You left Howrah station a few nights ago. Or weeks ago. You were travelling westwards towards Delhi when a ruthless ticket collector threw you out somewhere in between. You spent a few nights on the steps of an overhead bridge before a policeman woke you, called you a dog and moved you on. So you boarded another train.
You make your way into the adjacent compartment. A learned Muslim man and his wife sit opposite each other. She's short, egg-shaped, head-to-toe in a black burkha. He's tall, lean, toe-to-head in a white pajama-kurta. He stares at a gold-lettered book on his lap, she stares out into the sunburnt fields.
Your stomach gnaws. Another meal of sympathy and salt. You approach them, arm stretched, face stone. Your routine practiced over and over, engraved into the lines of your palm. But today something is amiss; that sorrowful face essential to your work eludes you.
You rattle your hand. Three coins rumble and tumble against each other. She looks at you from the corner of her eye. Fight for it, you little bastard, she says in her head. Lick the floor and I'll spare you one rupee.
Not today. You are just about to move away when you smell it. The heady, intoxicating smell of the rich.
You see them. Two boys and a girl, dressed like actors, laughing freely. You lean in towards them. Too close. Hand out. Hand to head. Hand stretched. Count one-two. Repeat. The beauty of any job lies in its rhythm.
Ah. You spot it. The look of discomfort, the squirm. Their eyes look away; their heads shake ever so slightly. The guilt, that beautiful guilt.
You walk on. They breathe again and you can feel their sighs of relief; it tingles the hair on your arm. You smile, still jangling the coins in your hand. One rupee, two rupee, 50 paisa. Say nothing. Let the coins do your talking.

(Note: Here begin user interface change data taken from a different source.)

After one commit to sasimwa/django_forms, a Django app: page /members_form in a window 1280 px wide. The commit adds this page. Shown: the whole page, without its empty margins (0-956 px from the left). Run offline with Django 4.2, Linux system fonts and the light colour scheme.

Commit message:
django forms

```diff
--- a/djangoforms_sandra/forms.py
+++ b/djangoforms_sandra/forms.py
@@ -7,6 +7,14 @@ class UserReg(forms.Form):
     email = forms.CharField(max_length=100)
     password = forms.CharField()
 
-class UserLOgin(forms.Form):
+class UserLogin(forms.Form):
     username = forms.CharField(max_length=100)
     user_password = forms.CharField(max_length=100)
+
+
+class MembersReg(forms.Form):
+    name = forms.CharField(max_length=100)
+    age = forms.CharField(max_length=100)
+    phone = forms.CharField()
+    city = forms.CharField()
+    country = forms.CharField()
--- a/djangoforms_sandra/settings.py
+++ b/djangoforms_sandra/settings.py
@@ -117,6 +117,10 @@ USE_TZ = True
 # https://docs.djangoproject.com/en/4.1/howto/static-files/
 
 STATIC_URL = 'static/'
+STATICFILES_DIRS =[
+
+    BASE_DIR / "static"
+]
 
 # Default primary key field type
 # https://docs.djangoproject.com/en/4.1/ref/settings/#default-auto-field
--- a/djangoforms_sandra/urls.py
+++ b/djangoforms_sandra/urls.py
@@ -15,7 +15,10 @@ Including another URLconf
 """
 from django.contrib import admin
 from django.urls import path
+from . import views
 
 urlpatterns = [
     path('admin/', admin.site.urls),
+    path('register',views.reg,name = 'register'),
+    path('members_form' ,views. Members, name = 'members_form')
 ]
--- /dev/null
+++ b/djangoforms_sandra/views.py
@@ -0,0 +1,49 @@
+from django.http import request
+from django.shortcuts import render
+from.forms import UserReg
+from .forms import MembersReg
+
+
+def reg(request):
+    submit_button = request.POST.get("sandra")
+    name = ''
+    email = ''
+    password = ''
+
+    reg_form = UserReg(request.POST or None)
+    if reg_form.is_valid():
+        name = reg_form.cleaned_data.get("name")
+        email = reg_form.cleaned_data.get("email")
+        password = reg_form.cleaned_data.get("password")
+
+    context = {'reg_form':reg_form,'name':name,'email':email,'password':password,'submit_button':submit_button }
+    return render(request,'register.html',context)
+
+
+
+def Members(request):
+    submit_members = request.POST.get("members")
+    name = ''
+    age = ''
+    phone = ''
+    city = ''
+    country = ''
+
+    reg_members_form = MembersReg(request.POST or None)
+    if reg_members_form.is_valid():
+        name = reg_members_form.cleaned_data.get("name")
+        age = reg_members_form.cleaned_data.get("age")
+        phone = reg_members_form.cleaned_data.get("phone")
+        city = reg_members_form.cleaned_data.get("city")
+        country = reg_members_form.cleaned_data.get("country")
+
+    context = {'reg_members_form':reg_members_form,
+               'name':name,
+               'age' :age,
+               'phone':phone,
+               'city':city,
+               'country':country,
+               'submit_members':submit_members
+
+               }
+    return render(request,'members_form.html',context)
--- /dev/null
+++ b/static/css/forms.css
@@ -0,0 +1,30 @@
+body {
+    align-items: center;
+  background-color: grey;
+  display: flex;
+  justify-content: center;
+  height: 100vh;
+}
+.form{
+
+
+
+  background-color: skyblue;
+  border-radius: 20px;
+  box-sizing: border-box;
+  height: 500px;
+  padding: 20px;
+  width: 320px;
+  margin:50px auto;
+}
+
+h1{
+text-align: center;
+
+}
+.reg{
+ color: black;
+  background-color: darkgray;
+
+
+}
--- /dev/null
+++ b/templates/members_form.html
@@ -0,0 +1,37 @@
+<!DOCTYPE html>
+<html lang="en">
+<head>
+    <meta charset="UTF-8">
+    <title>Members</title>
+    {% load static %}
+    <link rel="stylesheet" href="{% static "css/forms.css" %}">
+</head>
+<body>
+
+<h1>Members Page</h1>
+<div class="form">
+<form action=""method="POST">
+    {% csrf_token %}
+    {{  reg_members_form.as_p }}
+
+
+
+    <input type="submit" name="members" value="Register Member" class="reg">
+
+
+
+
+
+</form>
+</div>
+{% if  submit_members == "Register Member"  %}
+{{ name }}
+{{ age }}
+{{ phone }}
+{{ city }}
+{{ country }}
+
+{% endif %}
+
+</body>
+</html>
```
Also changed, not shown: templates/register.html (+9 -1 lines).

You let a coin slip through your fingers. It falls towards the compartment floor in cinematic slow motion, spinning and skirting out of control, a dervish in a trance.
The fall, the crash, the attempt to bounce back, the lashback, the violent shivering, the quivering, the silence. It is a very violent dance, one small 50 paisa coin falling to the ground.
One of the rich comes running up to you. It is the girl. She bends down at your feet.
For you, that is enough.
published 4 April 2012